Show each line of the records in which the word "className" occurs.
(Exercise input)
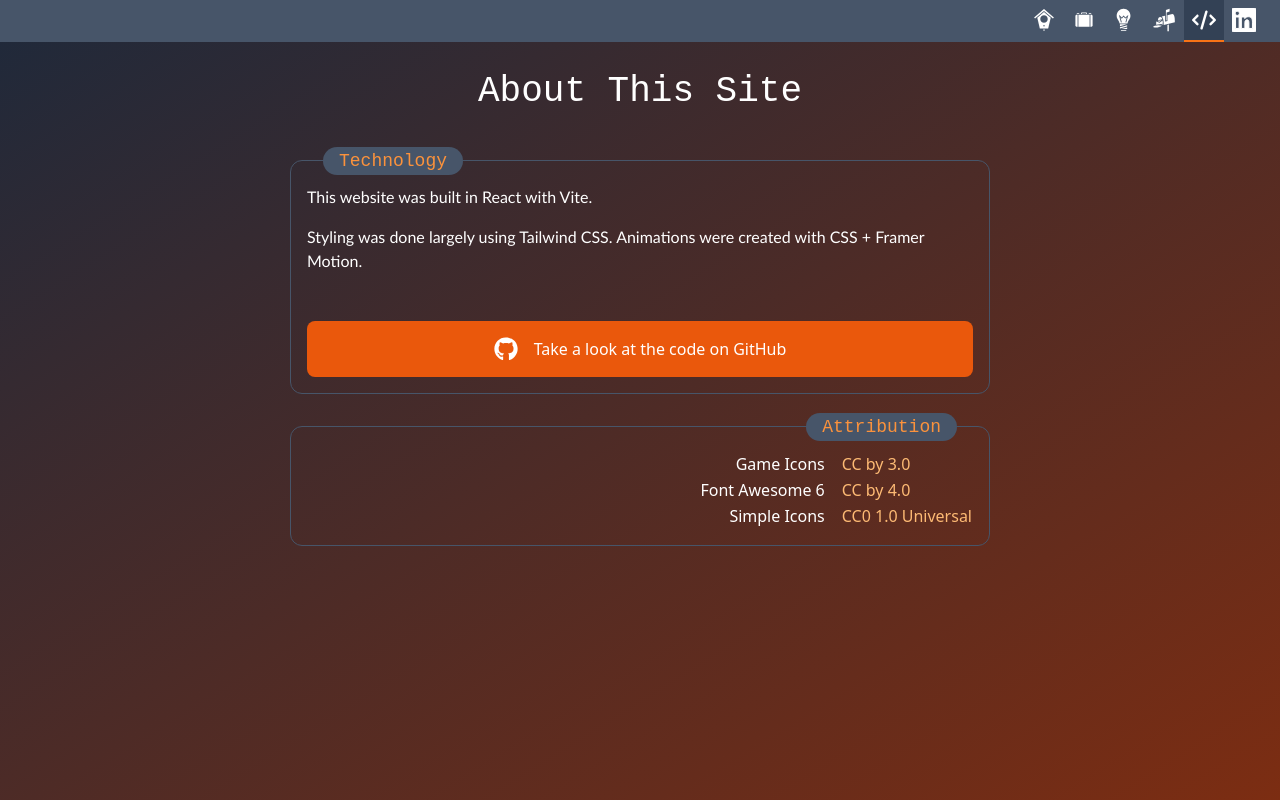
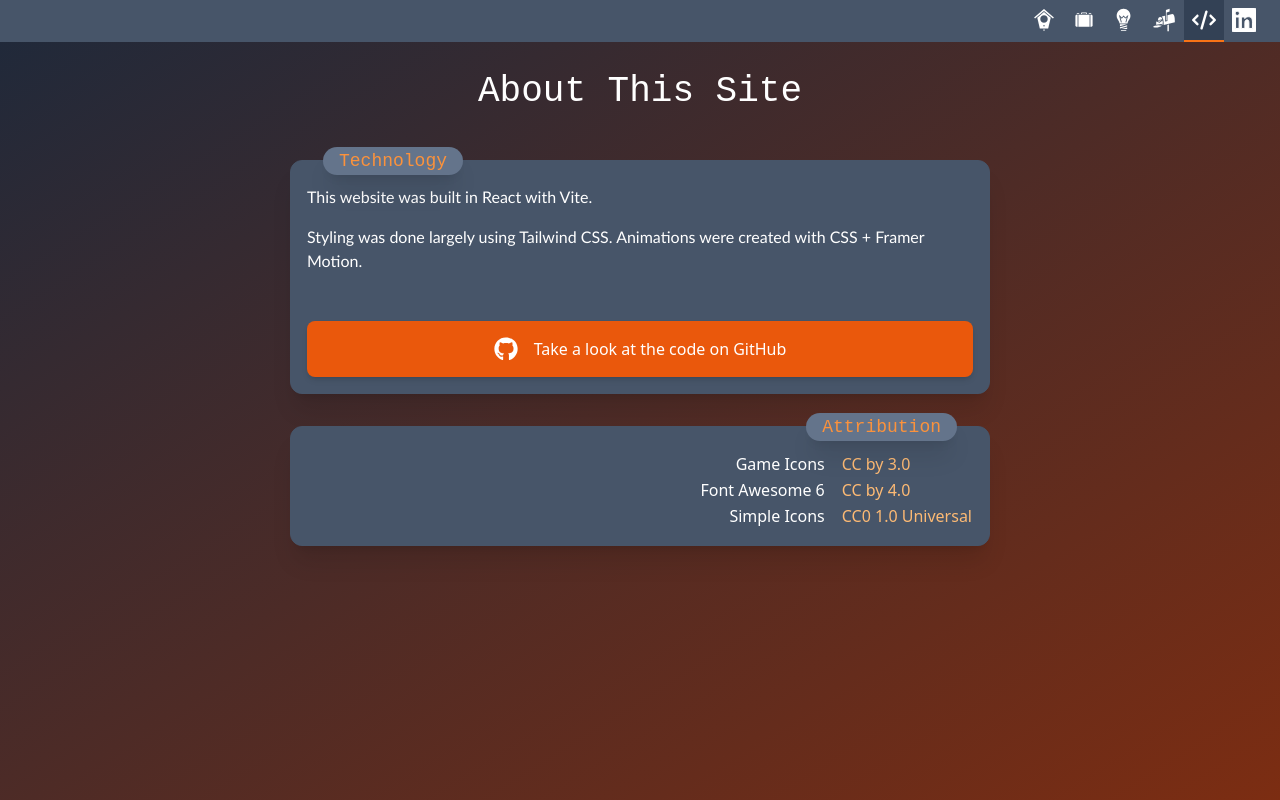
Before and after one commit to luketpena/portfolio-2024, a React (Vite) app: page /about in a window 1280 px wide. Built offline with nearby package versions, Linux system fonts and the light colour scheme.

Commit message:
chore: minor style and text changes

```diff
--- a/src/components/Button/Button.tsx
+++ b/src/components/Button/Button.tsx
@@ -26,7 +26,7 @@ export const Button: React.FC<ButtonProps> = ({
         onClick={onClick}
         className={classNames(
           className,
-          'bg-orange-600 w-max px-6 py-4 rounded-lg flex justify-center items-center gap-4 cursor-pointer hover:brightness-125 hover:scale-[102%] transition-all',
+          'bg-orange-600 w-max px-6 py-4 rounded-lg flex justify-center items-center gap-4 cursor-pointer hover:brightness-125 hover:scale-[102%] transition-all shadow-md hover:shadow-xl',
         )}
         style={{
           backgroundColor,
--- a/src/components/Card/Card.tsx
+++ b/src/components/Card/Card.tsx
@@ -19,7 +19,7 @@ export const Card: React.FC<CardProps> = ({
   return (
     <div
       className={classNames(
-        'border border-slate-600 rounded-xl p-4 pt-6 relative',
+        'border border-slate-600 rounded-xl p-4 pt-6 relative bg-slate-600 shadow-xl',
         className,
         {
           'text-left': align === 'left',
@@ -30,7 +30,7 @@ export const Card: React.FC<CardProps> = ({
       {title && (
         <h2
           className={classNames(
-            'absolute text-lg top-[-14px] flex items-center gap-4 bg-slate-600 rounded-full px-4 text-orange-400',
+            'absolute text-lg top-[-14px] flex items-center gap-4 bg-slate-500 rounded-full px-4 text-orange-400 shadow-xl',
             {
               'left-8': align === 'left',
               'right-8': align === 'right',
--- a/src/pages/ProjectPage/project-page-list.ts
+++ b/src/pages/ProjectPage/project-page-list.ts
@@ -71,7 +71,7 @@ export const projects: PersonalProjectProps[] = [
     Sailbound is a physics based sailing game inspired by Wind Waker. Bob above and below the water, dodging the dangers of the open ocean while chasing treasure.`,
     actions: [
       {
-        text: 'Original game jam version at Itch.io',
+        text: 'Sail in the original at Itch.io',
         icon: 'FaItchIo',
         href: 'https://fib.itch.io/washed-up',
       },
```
(End Exercise input)
# Exercise result:
         className={classNames(
           className,
       className={classNames(
         className,
           className={classNames(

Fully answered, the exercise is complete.